# [EXERCISE]
Please return every entry below exactly as written, without any of its pictures.

# [ENTRIES SHOWN]
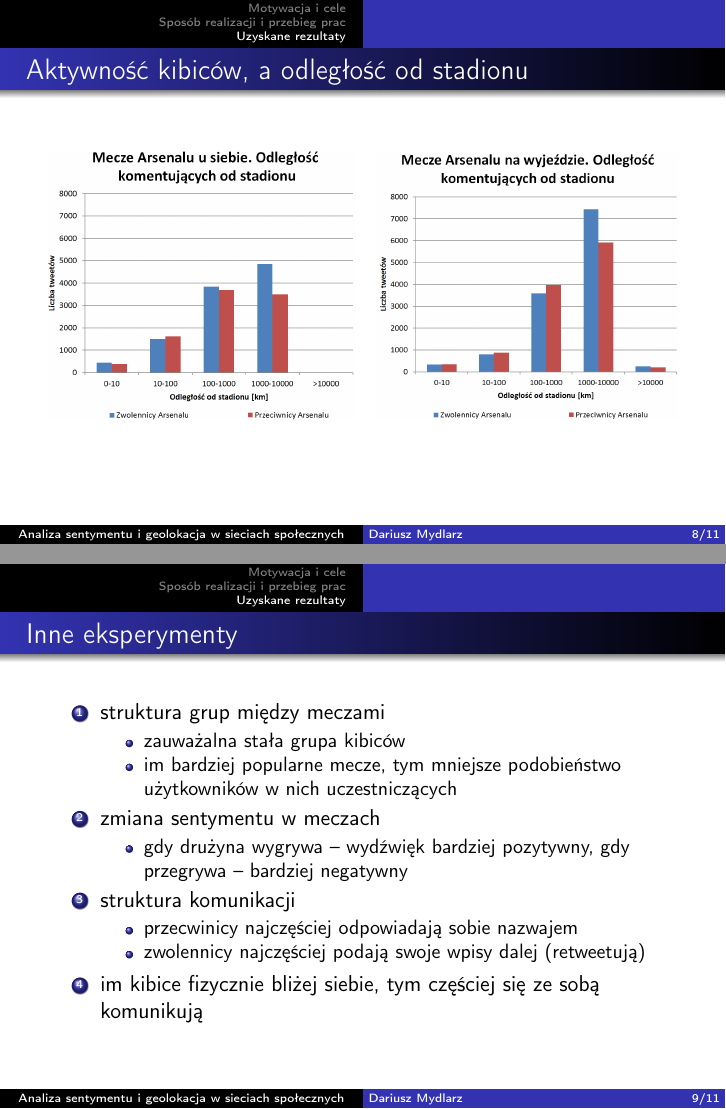
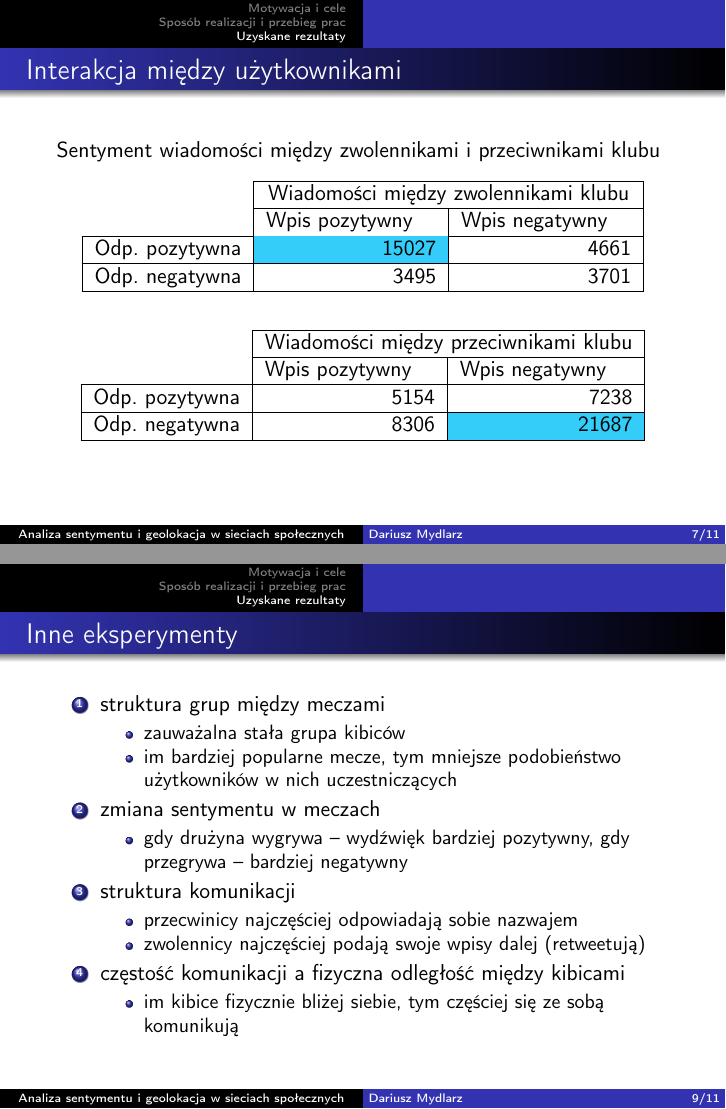
Before and after one commit to darekmydlarz/pracamgr, LaTeX slides (presentation/prezentacja.tex): pages 8 and 9 of 11 before the commit and pages 7 and 9 of 11 after it, joined at a grey line. Compiled offline with pdfLaTeX.

Commit message:
Prezentacja vol 3

```diff
--- a/presentation/prezentacja.tex
+++ b/presentation/prezentacja.tex
@@ -1,4 +1,4 @@
-\documentclass{beamer}
+\documentclass[xcolor=table]{beamer}
 \usetheme{Warsaw}
 \usepackage[polish]{babel}
 \usepackage[utf8]{inputenc}
@@ -8,7 +8,8 @@
 \usepackage{tikz} % custom positions
 \beamertemplatenavigationsymbolsempty % disable navigatoin bar
 \usepackage{changepage} % adjustwidth
-
+\setbeamertemplate{caption}[numbered] % numery w rysunkach
+\usepackage{multirow} % spaning columns in tables
 
 \def\tikzoverlay{%
    \tikz[baseline,overlay]\node[every overlay node]
@@ -140,6 +158,36 @@ Motywacje:
+Sentyment wiadomości między zwolennikami i przeciwnikami klubu
+
+\begin{table}[h]
+\begin{tabular}{l|c|r|}
+\cline{2-3}
+& \multicolumn{2}{c|}{Wiadomości między zwolennikami klubu}
+\\ \cline{2-3} &
+\multicolumn{1}{p{30mm}|}{Wpis pozytywny} &
+\multicolumn{1}{p{30mm}|}{Wpis negatywny} \\ \hline
+
+\multicolumn{1}{|c|}{Odp. pozytywna} &
+\multicolumn{1}{r|}{\cellcolor[HTML]{34CDF9}15027} & 4661 \\ \hline
+\multicolumn{1}{|c|}{Odp. negatywna} & \multicolumn{1}{r|}{3495} & 3701
+\\ \hline
 \end{tabular}
 \end{table}
-\end{adjustwidth}
+
+\begin{table}[h]
+\begin{tabular}{l|c|r|}
+\cline{2-3}
+& \multicolumn{2}{c|}{Wiadomości między przeciwnikami klubu}
+\\ \cline{2-3} &
+
+\multicolumn{1}{p{30mm}|}{Wpis pozytywny} &
+\multicolumn{1}{p{30mm}|}{Wpis negatywny} \\ \hline
+
+\multicolumn{1}{|c|}{Odp. pozytywna} & \multicolumn{1}{r|}{5154} & 7238
+\\ \hline
+\multicolumn{1}{|c|}{Odp. negatywna} & \multicolumn{1}{r|}{8306} &
+{\cellcolor[HTML]{34CDF9}21687} \\ \hline
+\end{tabular}
+\end{table}
+
 \end{frame}
 
 % ==================================================================================
@@ -149,12 +197,3 @@ Motywacje:
 
 % ==================================================================================
 \begin{frame}{Aktywność kibiców, a odległość od stadionu}
-\begin{adjustwidth}{-5cm}{-5cm}
-\begin{table}
-\begin{tabular}{rl}
-\includegraphics[width=5.4cm]{img/odleglosc-od-stadionu-home.png}
-&
-\includegraphics[width=5.3cm]{img/odleglosc-od-stadionu-away.png}
-\end{tabular}
-\end{table}
-\end{adjustwidth}
@@ -179,4 +244,7 @@ Motywacje:
     \item przecwinicy najczęściej odpowiadają sobie nazwajem
     \item zwolennicy najczęściej podają swoje wpisy dalej (retweetują)
   \end{itemize}
-  \item im kibice fizycznie bliżej siebie, tym częściej się ze sobą komunikują
+  \item częstość komunikacji a fizyczna odległość między kibicami
+  \begin{itemize}
+    \item im kibice fizycznie bliżej siebie, tym częściej się ze sobą komunikują
+  \end{itemize}
```
Also changed, not shown: presentation/bin/prezentacja.pdf, presentation/img/odleglosc-od-stadionu-away.png, presentation/img/odleglosc-od-stadionu-home.png, presentation/img/rozklad-wpisow2.PNG (added), presentation/img/tweety-w-meczu-nums2.png (added), presentation/prezentacja.tex (76 more changed lines).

# [COMPLETED EXERCISE]
Before and after one commit to darekmydlarz/pracamgr, LaTeX slides (presentation/prezentacja.tex): pages 8 and 9 of 11 before the commit and pages 7 and 9 of 11 after it, joined at a grey line. Compiled offline with pdfLaTeX.

Commit message:
Prezentacja vol 3

```diff
--- a/presentation/prezentacja.tex
+++ b/presentation/prezentacja.tex
@@ -1,4 +1,4 @@
-\documentclass{beamer}
+\documentclass[xcolor=table]{beamer}
 \usetheme{Warsaw}
 \usepackage[polish]{babel}
 \usepackage[utf8]{inputenc}
@@ -8,7 +8,8 @@
 \usepackage{tikz} % custom positions
 \beamertemplatenavigationsymbolsempty % disable navigatoin bar
 \usepackage{changepage} % adjustwidth
-
+\setbeamertemplate{caption}[numbered] % numery w rysunkach
+\usepackage{multirow} % spaning columns in tables
 
 \def\tikzoverlay{%
    \tikz[baseline,overlay]\node[every overlay node]
@@ -140,6 +158,36 @@ Motywacje:
+Sentyment wiadomości między zwolennikami i przeciwnikami klubu
+
+\begin{table}[h]
+\begin{tabular}{l|c|r|}
+\cline{2-3}
+& \multicolumn{2}{c|}{Wiadomości między zwolennikami klubu}
+\\ \cline{2-3} &
+\multicolumn{1}{p{30mm}|}{Wpis pozytywny} &
+\multicolumn{1}{p{30mm}|}{Wpis negatywny} \\ \hline
+
+\multicolumn{1}{|c|}{Odp. pozytywna} &
+\multicolumn{1}{r|}{\cellcolor[HTML]{34CDF9}15027} & 4661 \\ \hline
+\multicolumn{1}{|c|}{Odp. negatywna} & \multicolumn{1}{r|}{3495} & 3701
+\\ \hline
 \end{tabular}
 \end{table}
-\end{adjustwidth}
+
+\begin{table}[h]
+\begin{tabular}{l|c|r|}
+\cline{2-3}
+& \multicolumn{2}{c|}{Wiadomości między przeciwnikami klubu}
+\\ \cline{2-3} &
+
+\multicolumn{1}{p{30mm}|}{Wpis pozytywny} &
+\multicolumn{1}{p{30mm}|}{Wpis negatywny} \\ \hline
+
+\multicolumn{1}{|c|}{Odp. pozytywna} & \multicolumn{1}{r|}{5154} & 7238
+\\ \hline
+\multicolumn{1}{|c|}{Odp. negatywna} & \multicolumn{1}{r|}{8306} &
+{\cellcolor[HTML]{34CDF9}21687} \\ \hline
+\end{tabular}
+\end{table}
+
 \end{frame}
 
 % ==================================================================================
@@ -149,12 +197,3 @@ Motywacje:
 
 % ==================================================================================
 \begin{frame}{Aktywność kibiców, a odległość od stadionu}
-\begin{adjustwidth}{-5cm}{-5cm}
-\begin{table}
-\begin{tabular}{rl}
-\includegraphics[width=5.4cm]{img/odleglosc-od-stadionu-home.png}
-&
-\includegraphics[width=5.3cm]{img/odleglosc-od-stadionu-away.png}
-\end{tabular}
-\end{table}
-\end{adjustwidth}
@@ -179,4 +244,7 @@ Motywacje:
     \item przecwinicy najczęściej odpowiadają sobie nazwajem
     \item zwolennicy najczęściej podają swoje wpisy dalej (retweetują)
   \end{itemize}
-  \item im kibice fizycznie bliżej siebie, tym częściej się ze sobą komunikują
+  \item częstość komunikacji a fizyczna odległość między kibicami
+  \begin{itemize}
+    \item im kibice fizycznie bliżej siebie, tym częściej się ze sobą komunikują
+  \end{itemize}
```
Also changed, not shown: presentation/bin/prezentacja.pdf, presentation/img/odleglosc-od-stadionu-away.png, presentation/img/odleglosc-od-stadionu-home.png, presentation/img/rozklad-wpisow2.PNG (added), presentation/img/tweety-w-meczu-nums2.png (added), presentation/prezentacja.tex (76 more changed lines).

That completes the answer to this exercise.